**Task brief:** Copy the data precisely, keeping every character.

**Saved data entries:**
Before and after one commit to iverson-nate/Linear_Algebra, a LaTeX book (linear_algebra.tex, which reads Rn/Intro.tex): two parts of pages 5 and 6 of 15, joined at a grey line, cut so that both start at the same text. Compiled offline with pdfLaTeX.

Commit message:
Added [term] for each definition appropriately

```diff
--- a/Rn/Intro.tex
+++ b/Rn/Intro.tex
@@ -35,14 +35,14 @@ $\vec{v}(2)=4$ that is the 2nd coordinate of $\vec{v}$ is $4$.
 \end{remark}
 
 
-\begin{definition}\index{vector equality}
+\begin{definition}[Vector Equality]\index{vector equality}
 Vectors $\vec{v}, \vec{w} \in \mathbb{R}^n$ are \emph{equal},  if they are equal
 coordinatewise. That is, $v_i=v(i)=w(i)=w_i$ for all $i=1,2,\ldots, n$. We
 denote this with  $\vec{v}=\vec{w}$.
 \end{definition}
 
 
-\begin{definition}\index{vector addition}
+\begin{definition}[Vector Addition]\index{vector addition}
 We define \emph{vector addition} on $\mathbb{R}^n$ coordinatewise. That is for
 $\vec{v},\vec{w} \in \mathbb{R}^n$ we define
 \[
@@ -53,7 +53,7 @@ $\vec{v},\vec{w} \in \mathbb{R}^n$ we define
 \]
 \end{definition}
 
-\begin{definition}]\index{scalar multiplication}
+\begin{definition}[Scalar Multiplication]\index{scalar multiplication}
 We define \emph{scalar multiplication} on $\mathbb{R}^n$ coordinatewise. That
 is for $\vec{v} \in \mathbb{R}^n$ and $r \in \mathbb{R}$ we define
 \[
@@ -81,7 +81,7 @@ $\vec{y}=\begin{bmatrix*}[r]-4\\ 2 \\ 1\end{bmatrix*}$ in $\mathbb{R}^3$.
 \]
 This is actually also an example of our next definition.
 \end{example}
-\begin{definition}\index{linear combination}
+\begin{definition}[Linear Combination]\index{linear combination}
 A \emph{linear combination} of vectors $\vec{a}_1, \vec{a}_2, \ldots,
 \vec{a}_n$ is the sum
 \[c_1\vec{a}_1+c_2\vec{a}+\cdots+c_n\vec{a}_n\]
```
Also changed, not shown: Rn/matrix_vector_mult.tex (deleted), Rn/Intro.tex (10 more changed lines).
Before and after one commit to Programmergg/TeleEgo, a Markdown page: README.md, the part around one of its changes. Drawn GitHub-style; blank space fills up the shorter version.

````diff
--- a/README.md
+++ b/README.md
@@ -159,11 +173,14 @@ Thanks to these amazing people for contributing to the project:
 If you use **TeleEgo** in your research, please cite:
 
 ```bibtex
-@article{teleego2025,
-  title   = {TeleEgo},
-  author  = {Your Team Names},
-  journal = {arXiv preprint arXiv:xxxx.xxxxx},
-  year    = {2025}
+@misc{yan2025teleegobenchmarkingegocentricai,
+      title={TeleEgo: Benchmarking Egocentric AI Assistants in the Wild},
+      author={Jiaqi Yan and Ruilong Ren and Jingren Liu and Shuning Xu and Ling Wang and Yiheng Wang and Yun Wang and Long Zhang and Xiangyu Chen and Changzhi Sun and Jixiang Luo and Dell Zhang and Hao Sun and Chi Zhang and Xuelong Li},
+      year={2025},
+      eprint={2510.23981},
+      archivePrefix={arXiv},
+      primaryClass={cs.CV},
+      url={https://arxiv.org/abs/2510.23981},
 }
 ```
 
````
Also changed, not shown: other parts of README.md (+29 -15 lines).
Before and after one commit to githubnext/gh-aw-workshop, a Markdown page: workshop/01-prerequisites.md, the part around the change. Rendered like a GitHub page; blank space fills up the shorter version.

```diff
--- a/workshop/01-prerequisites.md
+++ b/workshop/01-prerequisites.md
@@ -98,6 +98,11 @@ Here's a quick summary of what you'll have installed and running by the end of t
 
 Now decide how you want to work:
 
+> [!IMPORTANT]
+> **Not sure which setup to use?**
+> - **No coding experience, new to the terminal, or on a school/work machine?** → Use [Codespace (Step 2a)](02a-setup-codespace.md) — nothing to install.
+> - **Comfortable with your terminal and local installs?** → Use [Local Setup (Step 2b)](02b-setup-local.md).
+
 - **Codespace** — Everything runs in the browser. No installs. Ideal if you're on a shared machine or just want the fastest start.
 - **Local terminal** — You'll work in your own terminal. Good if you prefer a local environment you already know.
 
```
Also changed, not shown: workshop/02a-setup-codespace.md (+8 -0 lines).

**Solution:**
Before and after one commit to iverson-nate/Linear_Algebra, a LaTeX book (linear_algebra.tex, which reads Rn/Intro.tex): two parts of pages 5 and 6 of 15, joined at a grey line, cut so that both start at the same text. Compiled offline with pdfLaTeX.

Commit message:
Added [term] for each definition appropriately

```diff
--- a/Rn/Intro.tex
+++ b/Rn/Intro.tex
@@ -35,14 +35,14 @@ $\vec{v}(2)=4$ that is the 2nd coordinate of $\vec{v}$ is $4$.
 \end{remark}
 
 
-\begin{definition}\index{vector equality}
+\begin{definition}[Vector Equality]\index{vector equality}
 Vectors $\vec{v}, \vec{w} \in \mathbb{R}^n$ are \emph{equal},  if they are equal
 coordinatewise. That is, $v_i=v(i)=w(i)=w_i$ for all $i=1,2,\ldots, n$. We
 denote this with  $\vec{v}=\vec{w}$.
 \end{definition}
 
 
-\begin{definition}\index{vector addition}
+\begin{definition}[Vector Addition]\index{vector addition}
 We define \emph{vector addition} on $\mathbb{R}^n$ coordinatewise. That is for
 $\vec{v},\vec{w} \in \mathbb{R}^n$ we define
 \[
@@ -53,7 +53,7 @@ $\vec{v},\vec{w} \in \mathbb{R}^n$ we define
 \]
 \end{definition}
 
-\begin{definition}]\index{scalar multiplication}
+\begin{definition}[Scalar Multiplication]\index{scalar multiplication}
 We define \emph{scalar multiplication} on $\mathbb{R}^n$ coordinatewise. That
 is for $\vec{v} \in \mathbb{R}^n$ and $r \in \mathbb{R}$ we define
 \[
@@ -81,7 +81,7 @@ $\vec{y}=\begin{bmatrix*}[r]-4\\ 2 \\ 1\end{bmatrix*}$ in $\mathbb{R}^3$.
 \]
 This is actually also an example of our next definition.
 \end{example}
-\begin{definition}\index{linear combination}
+\begin{definition}[Linear Combination]\index{linear combination}
 A \emph{linear combination} of vectors $\vec{a}_1, \vec{a}_2, \ldots,
 \vec{a}_n$ is the sum
 \[c_1\vec{a}_1+c_2\vec{a}+\cdots+c_n\vec{a}_n\]
```
Also changed, not shown: Rn/matrix_vector_mult.tex (deleted), Rn/Intro.tex (10 more changed lines).
Before and after one commit to Programmergg/TeleEgo, a Markdown page: README.md, the part around one of its changes. Drawn GitHub-style; blank space fills up the shorter version.

````diff
--- a/README.md
+++ b/README.md
@@ -159,11 +173,14 @@ Thanks to these amazing people for contributing to the project:
 If you use **TeleEgo** in your research, please cite:
 
 ```bibtex
-@article{teleego2025,
-  title   = {TeleEgo},
-  author  = {Your Team Names},
-  journal = {arXiv preprint arXiv:xxxx.xxxxx},
-  year    = {2025}
+@misc{yan2025teleegobenchmarkingegocentricai,
+      title={TeleEgo: Benchmarking Egocentric AI Assistants in the Wild},
+      author={Jiaqi Yan and Ruilong Ren and Jingren Liu and Shuning Xu and Ling Wang and Yiheng Wang and Yun Wang and Long Zhang and Xiangyu Chen and Changzhi Sun and Jixiang Luo and Dell Zhang and Hao Sun and Chi Zhang and Xuelong Li},
+      year={2025},
+      eprint={2510.23981},
+      archivePrefix={arXiv},
+      primaryClass={cs.CV},
+      url={https://arxiv.org/abs/2510.23981},
 }
 ```
 
````
Also changed, not shown: other parts of README.md (+29 -15 lines).
Before and after one commit to githubnext/gh-aw-workshop, a Markdown page: workshop/01-prerequisites.md, the part around the change. Rendered like a GitHub page; blank space fills up the shorter version.

```diff
--- a/workshop/01-prerequisites.md
+++ b/workshop/01-prerequisites.md
@@ -98,6 +98,11 @@ Here's a quick summary of what you'll have installed and running by the end of t
 
 Now decide how you want to work:
 
+> [!IMPORTANT]
+> **Not sure which setup to use?**
+> - **No coding experience, new to the terminal, or on a school/work machine?** → Use [Codespace (Step 2a)](02a-setup-codespace.md) — nothing to install.
+> - **Comfortable with your terminal and local installs?** → Use [Local Setup (Step 2b)](02b-setup-local.md).
+
 - **Codespace** — Everything runs in the browser. No installs. Ideal if you're on a shared machine or just want the fastest start.
 - **Local terminal** — You'll work in your own terminal. Good if you prefer a local environment you already know.
 
```
Also changed, not shown: workshop/02a-setup-codespace.md (+8 -0 lines).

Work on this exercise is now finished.